The @avx macro also checks the array arguments using LoopVectorization.check_args to try and determine if they are compatible with the macro. If check_args returns false, a fall back loop annotated with @inbounds and @fastmath is generated. Note that SIMDPirates provides functions such as evadd and evmul that will ignore @fastmath, preserving IEEE semantics both within @avx and @fastmath. check_args currently returns false for some wrapper types like LinearAlgebra.UpperTriangular, requiring you to use their parent. Triangular loops aren't yet supported.


This macro transforms loops similarly to @avx. While @avx punts to a generated function to enable type-based analysis, _@avx works on just the expressions. This requires that it makes a number of default assumptions. Use of @avx is preferred.

This macro accepts the inline and unroll keyword arguments like @avx, but ignores the check_empty argument.


map-like constructs

vmap(f, a::AbstractArray)
vmap(f, a::AbstractArray, b::AbstractArray, ...)

SIMD-vectorized map, applying f to each element of a (or paired elements of a, b, ...) and returning a new array.

vmap!(f, destination, a::AbstractArray)
vmap!(f, destination, a::AbstractArray, b::AbstractArray, ...)

Vectorized-map!, applying f to each element of a (or paired elements of a, b, ...) and storing the result in destination.

vmapnt(f, a::AbstractArray)
vmapnt(f, a::AbstractArray, b::AbstractArray, ...)

A "non-temporal" variant of vmap. This can improve performance in cases where destination will not be needed soon.

vmapnt!(::Function, dest, args...)

This is a vectorized map implementation using nontemporal store operations. This means that the write operations to the destination will not go to the CPU's cache. If you will not immediately be reading from these values, this can improve performance because the writes won't pollute your cache.
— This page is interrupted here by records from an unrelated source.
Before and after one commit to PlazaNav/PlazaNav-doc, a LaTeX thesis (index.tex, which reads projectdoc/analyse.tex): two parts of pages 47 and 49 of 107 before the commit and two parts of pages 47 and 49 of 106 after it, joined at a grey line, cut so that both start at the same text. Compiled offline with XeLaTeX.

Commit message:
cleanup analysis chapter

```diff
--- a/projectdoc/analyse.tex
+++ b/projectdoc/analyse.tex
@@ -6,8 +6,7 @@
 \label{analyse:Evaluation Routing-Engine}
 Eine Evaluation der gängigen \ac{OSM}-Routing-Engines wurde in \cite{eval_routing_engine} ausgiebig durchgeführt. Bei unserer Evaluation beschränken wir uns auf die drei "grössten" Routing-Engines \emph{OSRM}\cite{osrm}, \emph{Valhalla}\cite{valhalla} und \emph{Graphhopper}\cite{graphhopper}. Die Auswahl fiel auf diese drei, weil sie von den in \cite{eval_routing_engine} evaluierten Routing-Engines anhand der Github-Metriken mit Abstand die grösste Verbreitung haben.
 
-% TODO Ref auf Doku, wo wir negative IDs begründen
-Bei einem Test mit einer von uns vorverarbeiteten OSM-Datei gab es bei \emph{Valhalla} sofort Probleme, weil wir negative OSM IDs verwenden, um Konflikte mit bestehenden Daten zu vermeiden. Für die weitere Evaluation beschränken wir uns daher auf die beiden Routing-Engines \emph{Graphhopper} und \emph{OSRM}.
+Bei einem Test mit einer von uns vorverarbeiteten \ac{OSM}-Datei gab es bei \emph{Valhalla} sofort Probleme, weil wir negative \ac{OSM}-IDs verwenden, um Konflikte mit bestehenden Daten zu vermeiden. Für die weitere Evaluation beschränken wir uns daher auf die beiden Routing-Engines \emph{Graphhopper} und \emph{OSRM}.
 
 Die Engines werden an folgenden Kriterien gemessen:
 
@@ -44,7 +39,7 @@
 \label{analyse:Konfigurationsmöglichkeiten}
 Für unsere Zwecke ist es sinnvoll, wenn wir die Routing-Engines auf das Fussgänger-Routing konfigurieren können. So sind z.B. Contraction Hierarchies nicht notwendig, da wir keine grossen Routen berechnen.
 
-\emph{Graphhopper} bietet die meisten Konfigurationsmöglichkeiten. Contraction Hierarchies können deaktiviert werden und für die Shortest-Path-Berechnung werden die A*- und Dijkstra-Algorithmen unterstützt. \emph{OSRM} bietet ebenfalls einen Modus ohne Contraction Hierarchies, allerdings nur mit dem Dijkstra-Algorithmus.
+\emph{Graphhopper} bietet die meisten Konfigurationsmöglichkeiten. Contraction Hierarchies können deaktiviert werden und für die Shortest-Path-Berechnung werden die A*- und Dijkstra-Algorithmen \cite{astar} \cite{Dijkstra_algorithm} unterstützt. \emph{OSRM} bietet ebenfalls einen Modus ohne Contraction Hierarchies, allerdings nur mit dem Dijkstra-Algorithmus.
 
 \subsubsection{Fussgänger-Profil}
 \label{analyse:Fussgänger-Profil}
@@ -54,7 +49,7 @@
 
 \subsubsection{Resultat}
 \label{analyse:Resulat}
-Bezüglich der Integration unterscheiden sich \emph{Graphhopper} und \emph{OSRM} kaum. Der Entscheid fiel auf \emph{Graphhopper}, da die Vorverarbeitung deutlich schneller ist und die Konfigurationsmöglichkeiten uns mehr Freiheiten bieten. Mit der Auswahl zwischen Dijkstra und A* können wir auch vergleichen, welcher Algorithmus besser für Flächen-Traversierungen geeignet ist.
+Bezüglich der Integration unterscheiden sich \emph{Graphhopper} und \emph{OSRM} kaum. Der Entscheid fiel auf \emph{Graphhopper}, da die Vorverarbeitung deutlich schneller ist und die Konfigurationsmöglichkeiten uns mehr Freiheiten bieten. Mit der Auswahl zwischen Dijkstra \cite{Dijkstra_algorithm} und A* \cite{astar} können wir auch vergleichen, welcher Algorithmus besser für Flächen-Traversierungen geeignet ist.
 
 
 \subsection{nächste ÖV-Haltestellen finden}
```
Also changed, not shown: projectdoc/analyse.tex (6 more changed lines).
This can especially be the case if your arguments are very long.

julia> using LoopVectorization, BenchmarkTools

julia> x = rand(10^8); y = rand(10^8); z = similar(x);

julia> f(x,y) = exp(-0.5abs2(x - y))
f (generic function with 1 method)

julia> @benchmark map!(f, $z, $x, $y)
  memory estimate:  0 bytes
  allocs estimate:  0
  minimum time:     439.613 ms (0.00% GC)
  median time:      440.729 ms (0.00% GC)
  mean time:        440.695 ms (0.00% GC)
  maximum time:     441.665 ms (0.00% GC)
  samples:          12
  evals/sample:     1

julia> @benchmark vmap!(f, $z, $x, $y)
  memory estimate:  0 bytes
  allocs estimate:  0
  minimum time:     178.147 ms (0.00% GC)
  median time:      178.381 ms (0.00% GC)
  mean time:        178.430 ms (0.00% GC)
  maximum time:     179.054 ms (0.00% GC)
  samples:          29
  evals/sample:     1

julia> @benchmark vmapnt!(f, $z, $x, $y)
  memory estimate:  0 bytes
  allocs estimate:  0
  minimum time:     144.183 ms (0.00% GC)
  median time:      144.338 ms (0.00% GC)
  mean time:        144.349 ms (0.00% GC)
  maximum time:     144.641 ms (0.00% GC)
  samples:          35
  evals/sample:     1

filter-like constructs

vfilter(f, a::AbstractArray)

SIMD-vectorized filter, returning an array containing the elements of a for which f return true.